In my Peasant Life in Bengal I make
the peasant boy Govinda spend some hours every evening in listening to
stories told by an old man, who was called Sambhu's mother, and who was the
best story-teller in the village. On reading that passage, Captain R. C.
Temple, of the Bengal Staff Corps, son of the distinguished Indian
administrator Sir Richard Temple, wrote to me to say how interesting it
would be to get a collection of those unwritten stories which old women in
India recite to little children in the evenings, and to ask whether I could
not make such a collection. As I was no stranger to the Mahrchen of
the Brothers Grimm, to the Norse Tales so admirably told by Dasent,
to Arnason's Icelandic Stories translated by Powell, to the Highland
Stories done into English by Campbell, and to the fairy stories collected by
other writers, and as I believed that the collection suggested would be a
contribution, however slight, to that daily increasing literature of
folk-lore and comparative mythology which, like comparative philosophy,
proves that the swarthy and half-naked peasants on the banks of the Ganges
is a cousin, albeit to the hundredth remove, to the fair-skinned and
well-dressed Englishman on the banks of the Thames, I readily caught up the
idea and cast about for materials. But where was an old story-telling woman
to be got? I had myself, when a little boy, heard hundreds -- it would be no
exaggeration to say thousands -- of fairy tales from that same old woman,
Sambhu's mother -- for she was no fictitious person; she actually lived in
the flesh and bore that name; but I had nearly forgotten those stories, at
any rate they had all got confused in my head, the tail of one story being
joined to the head of another, and the head of a third to the tail of a
fourth.
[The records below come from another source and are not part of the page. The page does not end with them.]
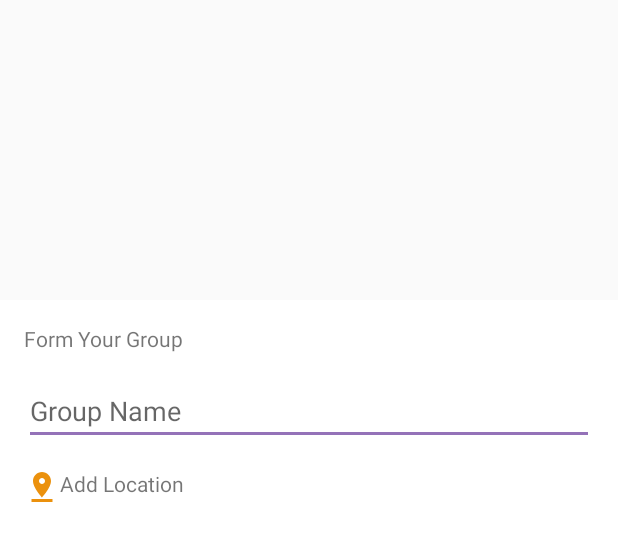
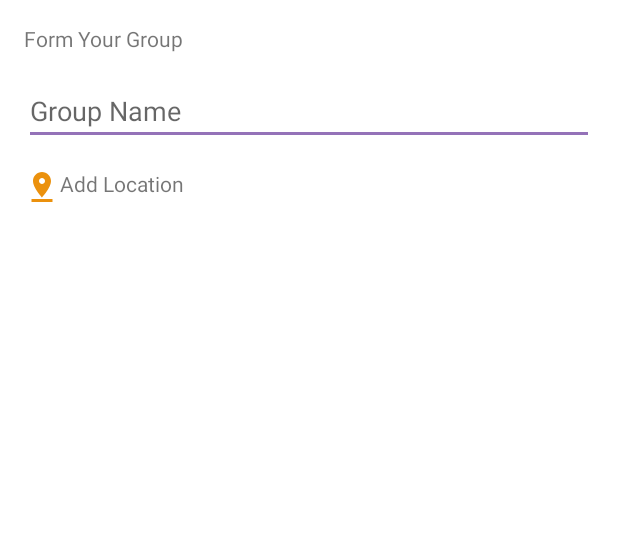
Before and after one commit to Moonianne/Bindle, an Android app: the layout fragment_start_group.xml on its own in the app's theme, with its tools: preview values and no code run, on a phone screen of 412 x 824 dp. Shown: the top 541 px of the screen. Run offline under Robolectric (Android 15) with nearby library versions, the phone set to English and light mode, and no system bars.

```diff
--- a/app/src/main/res/layout/activity_host.xml
+++ b/app/src/main/res/layout/activity_host.xml
@@ -1,5 +1,5 @@
 <?xml version="1.0" encoding="utf-8"?>
-<FrameLayout xmlns:android="http://schemas.android.com/apk/res/android"
+<android.support.constraint.ConstraintLayout xmlns:android="http://schemas.android.com/apk/res/android"
     android:id="@+id/main_container"
     xmlns:tools="http://schemas.android.com/tools"
     android:layout_width="match_parent"
--- a/app/src/main/res/values/styles.xml
+++ b/app/src/main/res/values/styles.xml
@@ -1,7 +1,7 @@
 <resources>
 
     <!-- Base application theme. -->
-    <style name="AppTheme" parent="Theme.AppCompat.Light.DarkActionBar">
+    <style name="AppTheme" parent="Theme.AppCompat.Light.NoActionBar">
         <!-- Customize your theme here. -->
         <item name="colorPrimary">@color/colorPrimary</item>
         <item name="colorPrimaryDark">@color/colorPrimaryDark</item>
--- /dev/null
+++ b/group/src/main/java/com/android/group/view/OnFragmentInteractionCompleteListener.java
@@ -0,0 +1,5 @@
+package com.android.group.view;
+
+public interface OnFragmentInteractionCompleteListener {
+    void closeFragment();
+}
--- a/group/src/main/res/layout/fragment_start_group.xml
+++ b/group/src/main/res/layout/fragment_start_group.xml
@@ -4,10 +4,9 @@
     xmlns:app="http://schemas.android.com/apk/res-auto"
     xmlns:tools="http://schemas.android.com/tools"
     android:layout_width="match_parent"
-    android:layout_height="400dp"
+    android:layout_height="match_parent"
     android:background="#FFF"
     tools:context=".view.StartGroupFragment"
-    android:layout_marginTop="200dp"
     android:clickable="true"
     android:focusable="true">
 
```
Also changed, not shown: app/src/main/java/org/pursuit/usolo/view/HostActivity.java (+32 -27 lines), group/src/main/java/com/android/group/view/AddLocationFragment.java (+6 -6 lines), group/src/main/java/com/android/group/view/recyclerview/AddLocationViewHolder.java (+14 -2 lines), group/src/main/java/com/android/group/viewmodel/NetworkViewModel.java (+4 -5 lines).
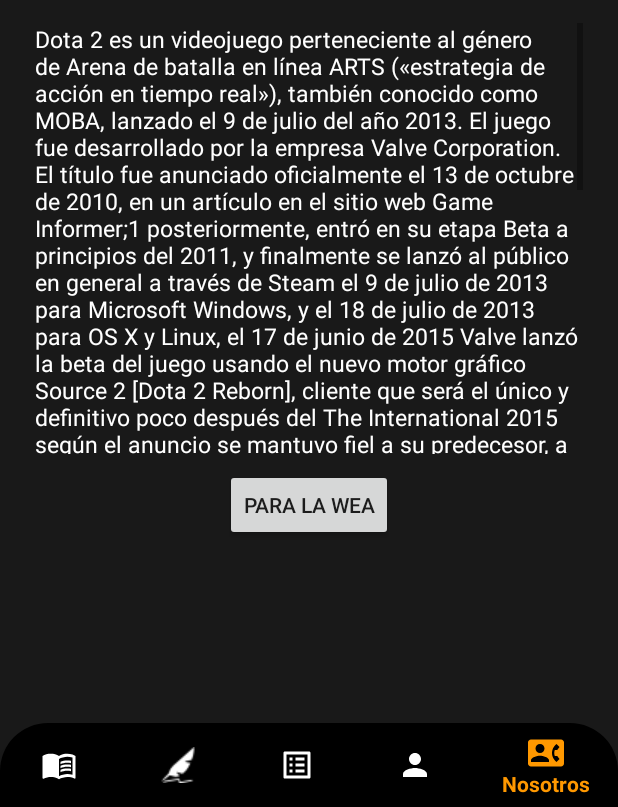
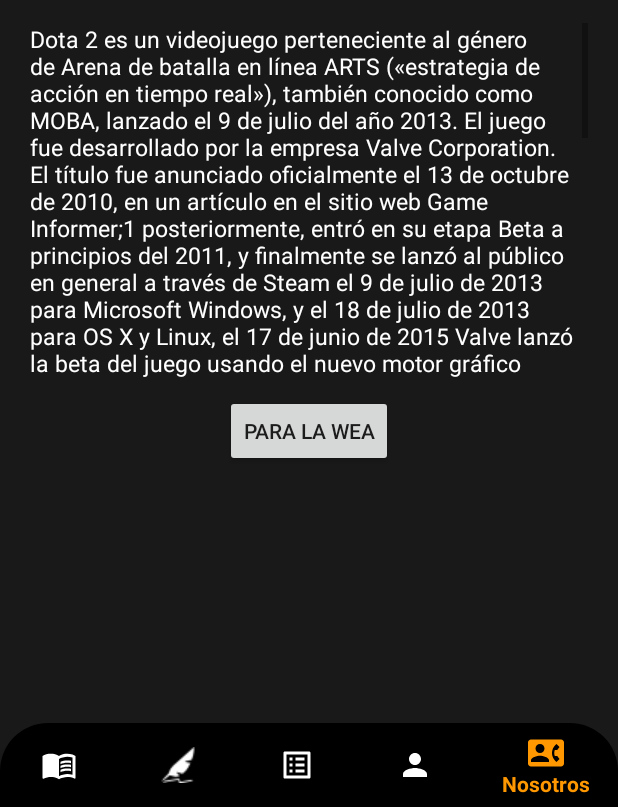
Before and after one commit to Halstan/bookstoreApp, an Android app: the AboutUsFragment screen opened through its navigation route, on a phone screen of 412 x 824 dp, the part 429-1236 px from its top. Run offline under Robolectric (Android 15) with nearby library versions, the phone set to English and light mode, and no system bars; our stand-ins replace navigation-ui.

Commit message:
fix about_us fragment

```diff
--- a/app/src/main/res/layout/fragment_about_us.xml
+++ b/app/src/main/res/layout/fragment_about_us.xml
@@ -41,14 +41,15 @@
             app:layout_constraintStart_toStartOf="parent"
             app:layout_constraintTop_toBottomOf="@+id/imageView2"
             android:layout_marginTop="15dp"/>
+
     <ScrollView
-            android:layout_width="365dp"
-            android:layout_height="287dp"
-            app:layout_constraintEnd_toEndOf="parent"
-            app:layout_constraintStart_toStartOf="parent"
-            app:layout_constraintTop_toBottomOf="@+id/textView16"
-            android:layout_marginTop="15dp"
-            android:id="@+id/scrollView3">
+        android:id="@+id/scrollView3"
+        android:layout_width="372dp"
+        android:layout_height="238dp"
+        android:layout_marginTop="15dp"
+        app:layout_constraintEnd_toEndOf="parent"
+        app:layout_constraintStart_toStartOf="parent"
+        app:layout_constraintTop_toBottomOf="@+id/textView16">
 
         <LinearLayout
             android:layout_width="match_parent"
@@ -56,12 +57,11 @@
             android:orientation="vertical">
 
             <TextView
-                    android:textColor="@color/colorAccent"
-                    android:textSize="15dp"
-                    android:layout_width="wrap_content"
-                    android:layout_height="wrap_content"
-                    android:text="@string/textAboutUs"
-            />
+                android:layout_width="wrap_content"
+                android:layout_height="wrap_content"
+                android:text="@string/textAboutUs"
+                android:textColor="@color/colorAccent"
+                android:textSize="15dp" />
 
         </LinearLayout>
 
```
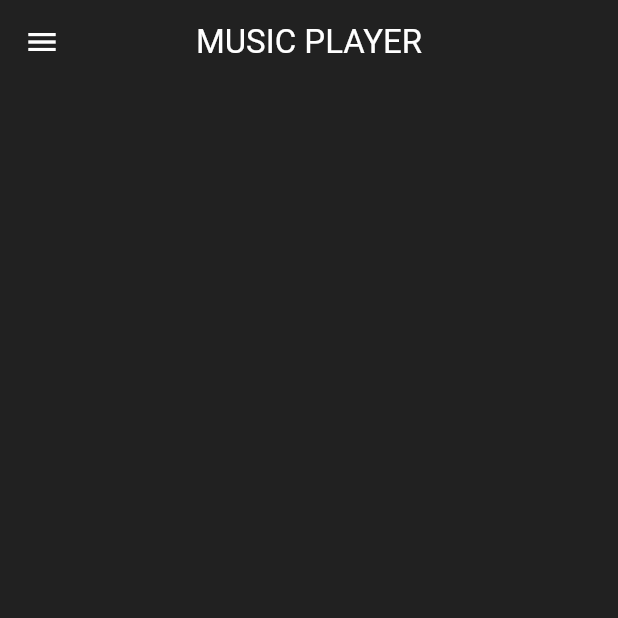
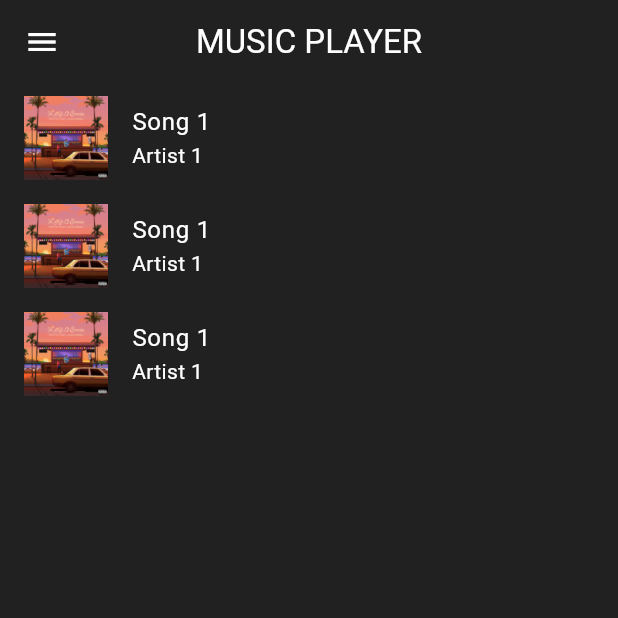
Before and after one commit to kalejaiyeoluwadara/music_player, a Flutter app: the screen it shows after launch, on a phone screen of 412 x 824 dp, the top half of it. Run offline on Flutter 3.47's test engine with Material 3 defaults, Android fonts, the phone set to English and light mode, and no system bars; our stand-ins replace carousel_slider.

Commit message:
add playlist management and song navigation features

```diff
--- a/lib/models/playlist_provider.dart
+++ b/lib/models/playlist_provider.dart
@@ -19,4 +19,15 @@ class PlaylistProvider extends ChangeNotifier {
         albumArtImagePath: 'assets/images/image.png',
         audioPath: 'assets/audios/song.mp3'),
   ];
+
+  int? _currentSongIndex;
+  // Getters
+  List<Song> get playlist => _playlist;
+  int get currentSongIndex => _currentSongIndex!;
+
+  // setters
+  set currentSongIndex(int? newindex) {
+    _currentSongIndex = newindex;
+    notifyListeners();
+  }
 }
--- a/lib/pages/home_page.dart
+++ b/lib/pages/home_page.dart
@@ -1,8 +1,30 @@
 import 'package:flutter/material.dart';
 import 'package:music_player/components/my_drawer.dart';
+import 'package:music_player/models/playlist_provider.dart';
+import 'package:music_player/models/song.dart';
+import 'package:music_player/pages/SongPage.dart';
+import 'package:provider/provider.dart';
 
-class HomePage extends StatelessWidget {
+class HomePage extends StatefulWidget {
   const HomePage({super.key});
+
+  @override
+  State<HomePage> createState() => _HomePageState();
+}
+
+class _HomePageState extends State<HomePage> {
+  late final dynamic playlistProvider;
+  @override
+  void initState() {
+    super.initState();
+    playlistProvider = Provider.of<PlaylistProvider>(context, listen: false);
+  }
+
+  void goToSong(int songIndex) {
+    playlistProvider.currentSongIndex = songIndex;
+    Navigator.push(
+        context, MaterialPageRoute(builder: (context) => SongPage()));
+  }
 
   @override
   Widget build(BuildContext context) {
@@ -13,6 +35,20 @@ class HomePage extends StatelessWidget {
         title: Text('MUSIC PLAYER'),
       ),
       drawer: MyDrawer(),
+      body: Consumer<PlaylistProvider>(builder: (context, value, child) {
+        final List<Song> playlist = value.playlist;
+        return (ListView.builder(
+            itemCount: playlist.length,
+            itemBuilder: (context, index) {
+              final Song song = playlist[index];
+              return (ListTile(
+                title: Text(song.songName),
+                subtitle: Text(song.artistName),
+                leading: Image.asset(song.albumArtImagePath),
+                onTap: () => goToSong(index),
+              ));
+            }));
+      }),
     );
   }
 }
--- a/lib/themes/theme_provider.dart
+++ b/lib/themes/theme_provider.dart
@@ -14,6 +14,6 @@ class ThemeProvider extends ChangeNotifier {
 
   void toggleTheme() {
     _themeData = _themeData == darkmode ? lightmode : darkmode;
-    // notifyListeners();
+    notifyListeners();
   }
 }
```
Also changed, not shown: lib/components/neu_box.dart (added, +33 -0 lines), lib/main.dart (+10 -2 lines), lib/pages/SongPage.dart (added, +141 -0 lines).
How I wished that poor Sambhu's mother had been alive! But she had
gone long, and her son Sambhu, too, had followed her thither. After a great
deal of search I found my Gammer Grethel -- though not half so old as the
Frau Viehmannin of Hesse-Cassel -- in the person of a Bengali Christian
woman, who, when a little girl and living in her heathen home, had heard
many stories from her old grandmother. She was a good story-teller, but her
stock was not large; and after I had heard all from her I had to look about
for fresh sources. An old Brahman told me two stories; an old barber, three;
an old servant of mine told me two; and the rest I heard from another old
Brahman. None of my authorities knew English; they all told the stories in
Bengali, and I translated them into English when I came home. I heard many
more stories than those contained in the following pages; but I rejected a
great many, as they appeared to me to contain spurious additions to the
original stories which I had heard when a boy. I have reason to believe that
the stories given in this book are a genuine sample of the old old stories
told by old Bengali women from age to age through hundred generations.
Sambhu's mother used always to end every one
of her stories -- and every orthodox Bengali story-teller does the same --
with repeating the following formula :-
Thus my story endeth,
The Natiya-thorn withereth;
"Why, O Natiya-thorn, dost wither?"
"Why, does thy cow on me browse?"
"Why, O cow, dost thou browse?"
"Why, does thy neat-herd not tend me?"
"Why, O neat-herd, dost not tend the
"Why does thy daughter-in-law not give me
"Why, O daughter-in-law, dost not give
"Why does my child cry?"
"Why, O child, dost thou cry?"
"Why does the ant bite me?"
"Why, O ant, dost thou bite?"
Koot! koot! koot!
What these lines mean, why they are repeated
at the end of every story, and what the connection is of the several parts
to one another, I do not know. Perhaps the whole is a string of nonsense
purposely put together to amuse little children.
February 27, 1883.